Giles Trendle, Al Jazeera English’s acting managing director, called the trial of the Al Jazeera journalists “Kafka-esque” for its “ludicrous, groundless charges,” many delays, and lack of evidence. Framing its reporters’ arrest as a case of press freedom versus political theater, Al Jazeera launched a PR campaign to free them, publishing full-page newspaper advertisements in both the United States and Britain.

Mr. Fahmy, however, says that Al Jazeera may be just as much to blame for his arrest, and has sued his former employer for $100 million for negligence, claims the network dismisses. 

"They don't seem to understand that they cannot continue to challenge the sovereignty of governments, put the story ahead of the safety of their employees, and assume that they will continue to get away with it,” Fahmy has said.

Although Al Jazeera’s English broadcasting is considered more neutral, its Arabic channel often leans towards the pro-Morsi views of the royal family in Qatar, which funds the network. According to The Christian Science Monitor, Fahmy accuses Al Jazeera of ignoring his multiple complaints that the Arabic channel’s coverage would endanger its English-language channel employees. 

Meanwhile, the Monitor reports, “the network also launched a
 $150 million compensation claim against the Egyptian government, 
arguing that its crackdown on the network had violated a 1999 
investment agreement between Egypt and Qatar,” a move that some feel may have undermined the network's efforts to free its journalists.

Summing up the trial of the Al Jazeera journalists, Fahmy’s lawyer told the Monitor, “There has been no evidence of any crime having been committed, unless being a journalist is itself a crime in Egypt.” Reporters without Borders ranks Egypt 158th out of 180 countries in its annual World Press Freedom Index. 

You've read  of  free articles.
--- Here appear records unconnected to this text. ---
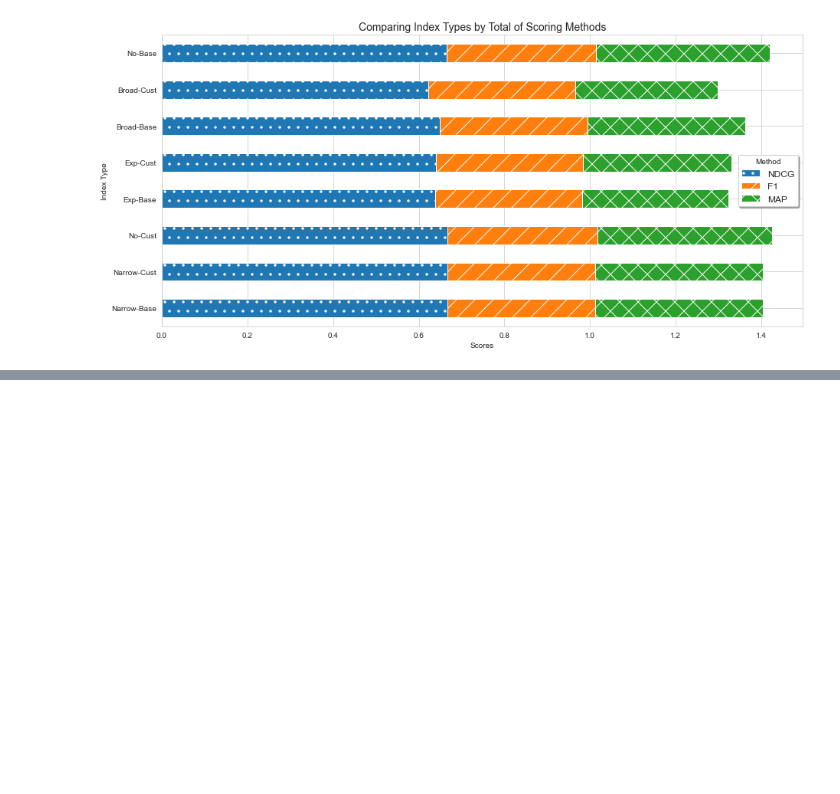
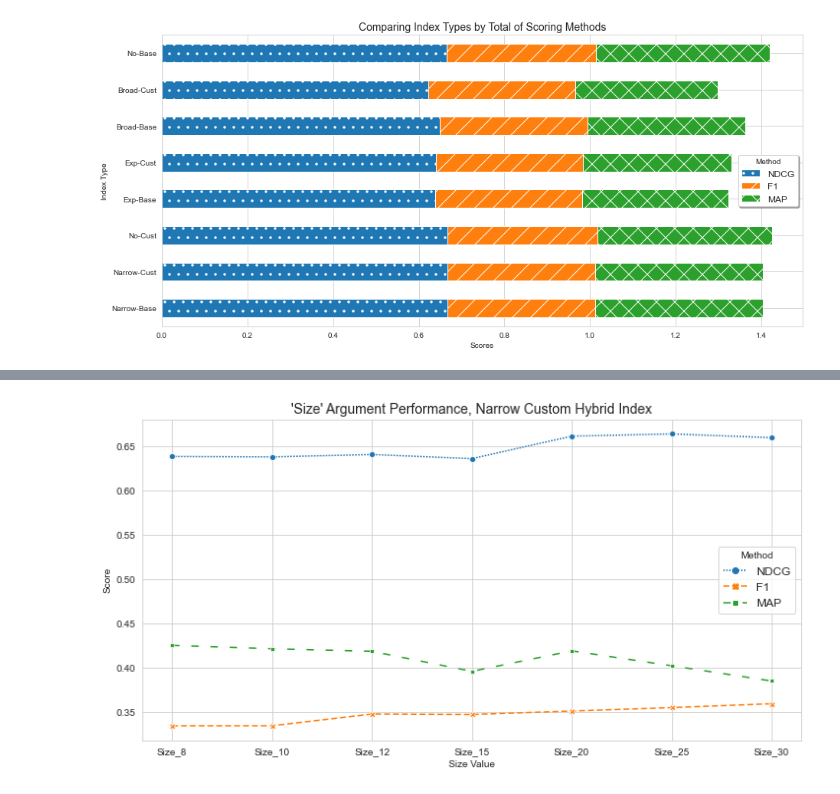
Before and after one commit to milanderson/LMI-Capstone-2020, a Jupyter notebook: 2018/comment_metadata.ipynb, the cells around one changed output, grey strips where cells are left out. Cells and saved outputs as stored; diff of their text form; code cells hidden in the pictures; blank space fills up the shorter version.

Commit message:
Viz for scoring and size methods

```diff
--- a/2018/comment_metadata.ipynb
+++ b/2018/comment_metadata.ipynb
@@ -764,0 +767,8 @@ plt.legend(title='Method', fontsize=12,shadow=True);
+# %%
+hybrid_narrow_cust_8_eval, hybrid_narrow_cust_8_map = score_results('hybrid_narrowsyn_custstop_results_8.json', "hybrid")
+hybrid_narrow_cust_10_eval, hybrid_narrow_cust_10_map = score_results('hybrid_narrowsyn_custstop_results.json', "hybrid")
+hybrid_narrow_cust_12_eval, hybrid_narrow_cust_12_map = score_results('hybrid_narrowsyn_custstop_results_12.json', "hybrid")
+hybrid_narrow_cust_15_eval, hybrid_narrow_cust_15_map = score_results('hybrid_narrowsyn_custstop_results_15.json', "hybrid")
+hybrid_narrow_cust_20_eval, hybrid_narrow_cust_20_map = score_results('hybrid_narrowsyn_custstop_results_20.json', "hybrid")
+hybrid_narrow_cust_25_eval, hybrid_narrow_cust_25_map = score_results('hybrid_narrowsyn_custstop_results_25.json', "hybrid")
+hybrid_narrow_cust_30_eval, hybrid_narrow_cust_30_map = score_results('hybrid_narrowsyn_custstop_results_30.json', "hybrid")
@@ -764,0 +779,16 @@ plt.legend(title='Method', fontsize=12,shadow=True);
+# %%
+df_list = [hybrid_narrow_cust_8_eval, hybrid_narrow_cust_10_eval, hybrid_narrow_cust_12_eval, \
+           hybrid_narrow_cust_15_eval, hybrid_narrow_cust_20_eval, hybrid_narrow_cust_25_eval, \
+          hybrid_narrow_cust_30_eval]
+mean_df_list = [df.mean() for df in df_list]
+# %%
+sizes = pd.DataFrame(mean_df_list).T.rename({i:df for i, df in enumerate(["Size_8", "Size_10",  "Size_12", "Size_15", "Size_20", "Size_25", "Size_30"])},axis=1)
+sizes = sizes.T
+# %%
+aps = [hybrid_narrow_cust_8_map, hybrid_narrow_cust_10_map, hybrid_narrow_cust_12_map, \
+           hybrid_narrow_cust_15_map, hybrid_narrow_cust_20_map, hybrid_narrow_cust_25_map, \
+      hybrid_narrow_cust_30_map]
+
+sizes["MAP"] = [ap for ap in aps]
+sizes = sizes.T
+print(sizes.columns[np.argmax(sizes.T.NDCG)])
@@ -764,0 +808,9 @@ plt.legend(title='Method', fontsize=12,shadow=True);
+# %%
+plt.figure(figsize=(12,6))
+sns.lineplot(data=sizes.T, markers=True, dashes=[(1,1),(4,2),(5,8)])
+plt.xlabel('Size Value')
+plt.ylabel('Score')
+plt.title("'Size' Argument Performance, Narrow Custom Hybrid Index", fontsize=14)
+plt.legend(title='Method',fontsize=12);
+# %% [output]
+[figure, added]
```
Also changed, not shown: parts of 4 cells of this notebook.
Subscribe to continue.

Dear Reader,

About a year ago, I happened upon this statement about the Monitor in the Harvard Business Review – under the charming heading of “do things that don’t interest you”:

“Many things that end up” being meaningful, writes social scientist Joseph Grenny, “have come from conference workshops, articles, or online videos that began as a chore and ended with an insight. My work in Kenya, for example, was heavily influenced by a Christian Science Monitor article I had forced myself to read 10 years earlier. Sometimes, we call things ‘boring’ simply because they lie outside the box we are currently in.”

If you were to come up with a punchline to a joke about the Monitor, that would probably be it. We’re seen as being global, fair, insightful, and perhaps a bit too earnest. We’re the bran muffin of journalism.

But you know what? We change lives. And I’m going to argue that we change lives precisely because we force open that too-small box that most human beings think they live in.

The Monitor is a peculiar little publication that’s hard for the world to figure out. We’re run by a church, but we’re not only for church members and we’re not about converting people. We’re known as being fair even as the world becomes as polarized as at any time since the newspaper’s founding in 1908.

We have a mission beyond circulation, we want to bridge divides. We’re about kicking down the door of thought everywhere and saying, “You are bigger and more capable than you realize. And we can prove it.”

If you’re looking for bran muffin journalism, you can subscribe to the Monitor for $15. You’ll get the Monitor Weekly magazine, the Monitor Daily email, and unlimited access to CSMonitor.com.